Work order |
What you return should match the data word for word, minus the images.

Data provided |
☆ ☆ ☆ ☆ ☆
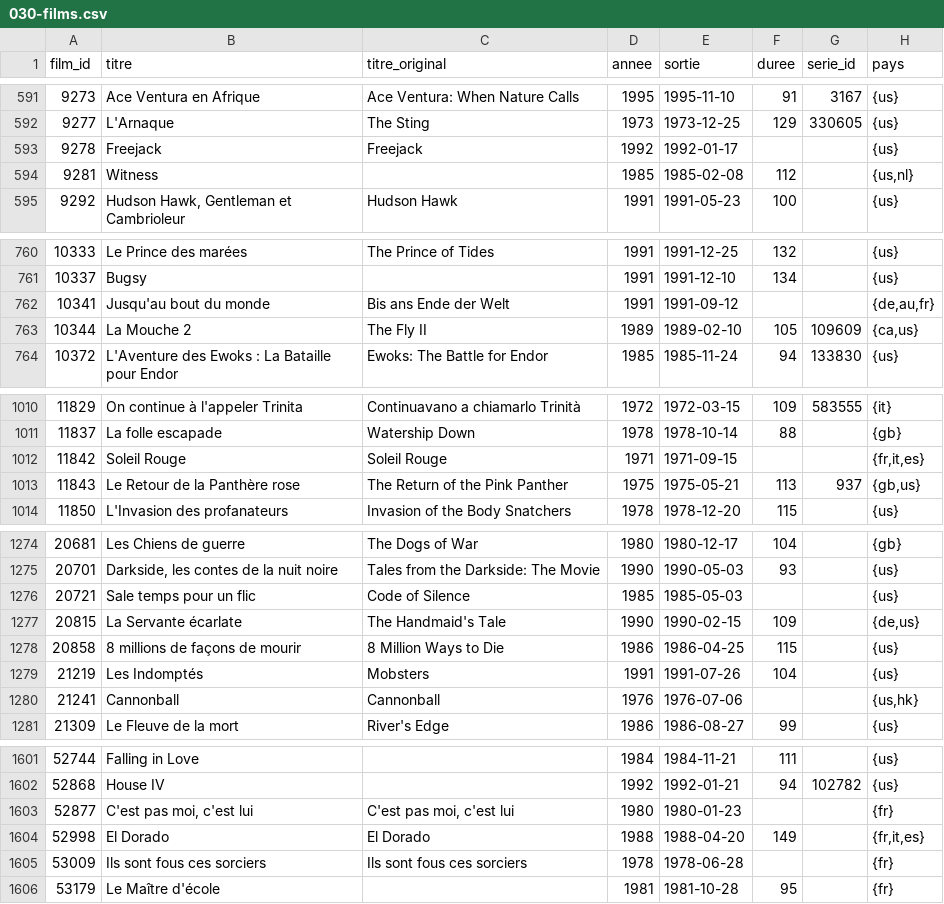
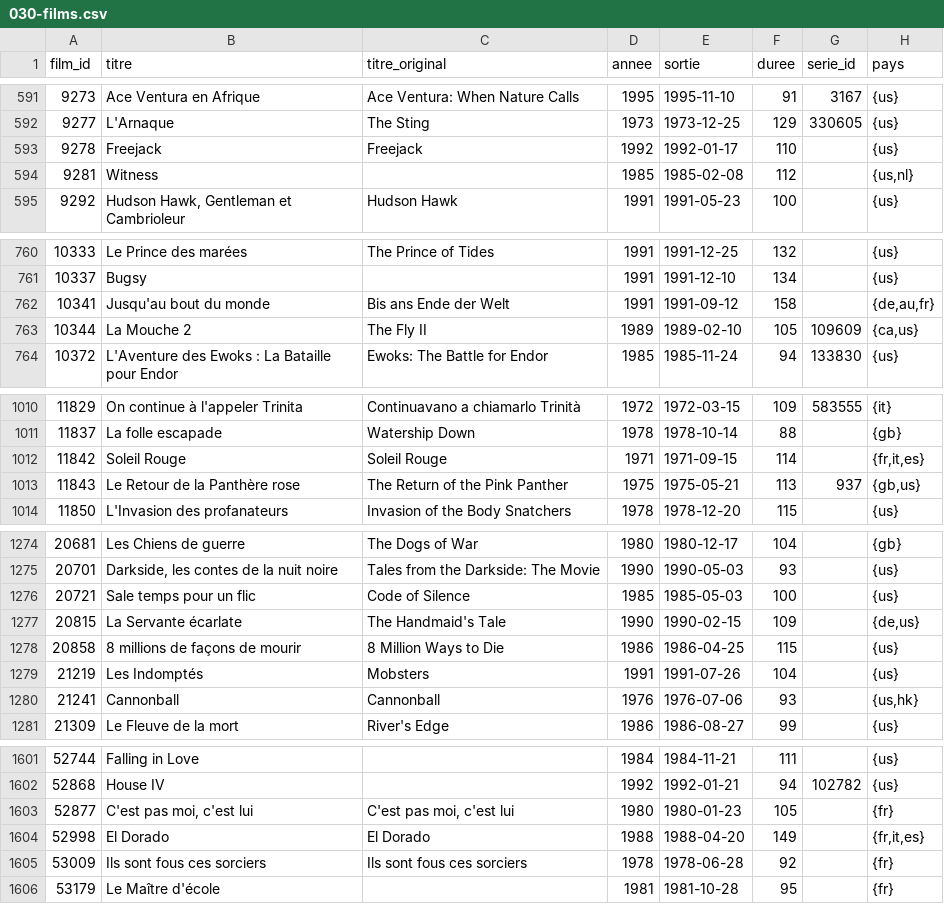
Before and after one commit to medina474/basesdedonnees, a CSV file: data/cinema/030-films.csv, drawn as a sheet; only a part is shown, gaps mark what is left out; the diff covers the shown part only.

Commit message:
Mise à jour

```diff
--- a/data/cinema/030-films.csv
+++ b/data/cinema/030-films.csv
@@ -592,3 +592,3 @@ film_id,titre,titre_original,annee,sortie,duree,serie_id,pays
 9277,L'Arnaque,The Sting,1973,1973-12-25,129,330605,{us}
-9278,Freejack,Freejack,1992,1992-01-17,,,{us}
+9278,Freejack,Freejack,1992,1992-01-17,110,,{us}
 9281,Witness,,1985,1985-02-08,112,,"{us,nl}"
@@ -761,3 +761,3 @@ film_id,titre,titre_original,annee,sortie,duree,serie_id,pays
 10337,Bugsy,,1991,1991-12-10,134,,{us}
-10341,Jusqu'au bout du monde,Bis ans Ende der Welt,1991,1991-09-12,,,"{de,au,fr}"
+10341,Jusqu'au bout du monde,Bis ans Ende der Welt,1991,1991-09-12,158,,"{de,au,fr}"
 10344,La Mouche 2,The Fly II,1989,1989-02-10,105,109609,"{ca,us}"
@@ -1011,3 +1011,3 @@ film_id,titre,titre_original,annee,sortie,duree,serie_id,pays
 11837,La folle escapade,Watership Down,1978,1978-10-14,88,,{gb}
-11842,Soleil Rouge,Soleil Rouge,1971,1971-09-15,,,"{fr,it,es}"
+11842,Soleil Rouge,Soleil Rouge,1971,1971-09-15,114,,"{fr,it,es}"
 11843,Le Retour de la Panthère rose,The Return of the Pink Panther,1975,1975-05-21,113,937,"{gb,us}"
@@ -1275,3 +1275,3 @@ film_id,titre,titre_original,annee,sortie,duree,serie_id,pays
 20701,"Darkside, les contes de la nuit noire",Tales from the Darkside: The Movie,1990,1990-05-03,93,,{us}
-20721,Sale temps pour un flic,Code of Silence,1985,1985-05-03,,,{us}
+20721,Sale temps pour un flic,Code of Silence,1985,1985-05-03,100,,{us}
 20815,La Servante écarlate,The Handmaid's Tale,1990,1990-02-15,109,,"{de,us}"
@@ -1279,3 +1279,3 @@ film_id,titre,titre_original,annee,sortie,duree,serie_id,pays
 21219,Les Indomptés,Mobsters,1991,1991-07-26,104,,{us}
-21241,Cannonball,Cannonball,1976,1976-07-06,,,"{us,hk}"
+21241,Cannonball,Cannonball,1976,1976-07-06,93,,"{us,hk}"
 21309,Le Fleuve de la mort,River's Edge,1986,1986-08-27,99,,{us}
@@ -1602,5 +1602,5 @@ film_id,titre,titre_original,annee,sortie,duree,serie_id,pays
 52868,House IV,,1992,1992-01-21,94,102782,{us}
-52877,"C'est pas moi, c'est lui","C'est pas moi, c'est lui",1980,1980-01-23,,,{fr}
+52877,"C'est pas moi, c'est lui","C'est pas moi, c'est lui",1980,1980-01-23,105,,{fr}
 52998,El Dorado,El Dorado,1988,1988-04-20,149,,"{fr,it,es}"
-53009,Ils sont fous ces sorciers,Ils sont fous ces sorciers,1978,1978-06-28,,,{fr}
+53009,Ils sont fous ces sorciers,Ils sont fous ces sorciers,1978,1978-06-28,92,,{fr}
 53179,Le Maître d'école,,1981,1981-10-28,95,,{fr}
```
Also changed, not shown: 12 edited cells elsewhere in this file.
☆ ☆ ☆ ☆ ☆
Task solution |
Before and after one commit to medina474/basesdedonnees, a CSV file: data/cinema/030-films.csv, drawn as a sheet; only a part is shown, gaps mark what is left out; the diff covers the shown part only.

Commit message:
Mise à jour

```diff
--- a/data/cinema/030-films.csv
+++ b/data/cinema/030-films.csv
@@ -592,3 +592,3 @@ film_id,titre,titre_original,annee,sortie,duree,serie_id,pays
 9277,L'Arnaque,The Sting,1973,1973-12-25,129,330605,{us}
-9278,Freejack,Freejack,1992,1992-01-17,,,{us}
+9278,Freejack,Freejack,1992,1992-01-17,110,,{us}
 9281,Witness,,1985,1985-02-08,112,,"{us,nl}"
@@ -761,3 +761,3 @@ film_id,titre,titre_original,annee,sortie,duree,serie_id,pays
 10337,Bugsy,,1991,1991-12-10,134,,{us}
-10341,Jusqu'au bout du monde,Bis ans Ende der Welt,1991,1991-09-12,,,"{de,au,fr}"
+10341,Jusqu'au bout du monde,Bis ans Ende der Welt,1991,1991-09-12,158,,"{de,au,fr}"
 10344,La Mouche 2,The Fly II,1989,1989-02-10,105,109609,"{ca,us}"
@@ -1011,3 +1011,3 @@ film_id,titre,titre_original,annee,sortie,duree,serie_id,pays
 11837,La folle escapade,Watership Down,1978,1978-10-14,88,,{gb}
-11842,Soleil Rouge,Soleil Rouge,1971,1971-09-15,,,"{fr,it,es}"
+11842,Soleil Rouge,Soleil Rouge,1971,1971-09-15,114,,"{fr,it,es}"
 11843,Le Retour de la Panthère rose,The Return of the Pink Panther,1975,1975-05-21,113,937,"{gb,us}"
@@ -1275,3 +1275,3 @@ film_id,titre,titre_original,annee,sortie,duree,serie_id,pays
 20701,"Darkside, les contes de la nuit noire",Tales from the Darkside: The Movie,1990,1990-05-03,93,,{us}
-20721,Sale temps pour un flic,Code of Silence,1985,1985-05-03,,,{us}
+20721,Sale temps pour un flic,Code of Silence,1985,1985-05-03,100,,{us}
 20815,La Servante écarlate,The Handmaid's Tale,1990,1990-02-15,109,,"{de,us}"
@@ -1279,3 +1279,3 @@ film_id,titre,titre_original,annee,sortie,duree,serie_id,pays
 21219,Les Indomptés,Mobsters,1991,1991-07-26,104,,{us}
-21241,Cannonball,Cannonball,1976,1976-07-06,,,"{us,hk}"
+21241,Cannonball,Cannonball,1976,1976-07-06,93,,"{us,hk}"
 21309,Le Fleuve de la mort,River's Edge,1986,1986-08-27,99,,{us}
@@ -1602,5 +1602,5 @@ film_id,titre,titre_original,annee,sortie,duree,serie_id,pays
 52868,House IV,,1992,1992-01-21,94,102782,{us}
-52877,"C'est pas moi, c'est lui","C'est pas moi, c'est lui",1980,1980-01-23,,,{fr}
+52877,"C'est pas moi, c'est lui","C'est pas moi, c'est lui",1980,1980-01-23,105,,{fr}
 52998,El Dorado,El Dorado,1988,1988-04-20,149,,"{fr,it,es}"
-53009,Ils sont fous ces sorciers,Ils sont fous ces sorciers,1978,1978-06-28,,,{fr}
+53009,Ils sont fous ces sorciers,Ils sont fous ces sorciers,1978,1978-06-28,92,,{fr}
 53179,Le Maître d'école,,1981,1981-10-28,95,,{fr}
```
Also changed, not shown: 12 edited cells elsewhere in this file.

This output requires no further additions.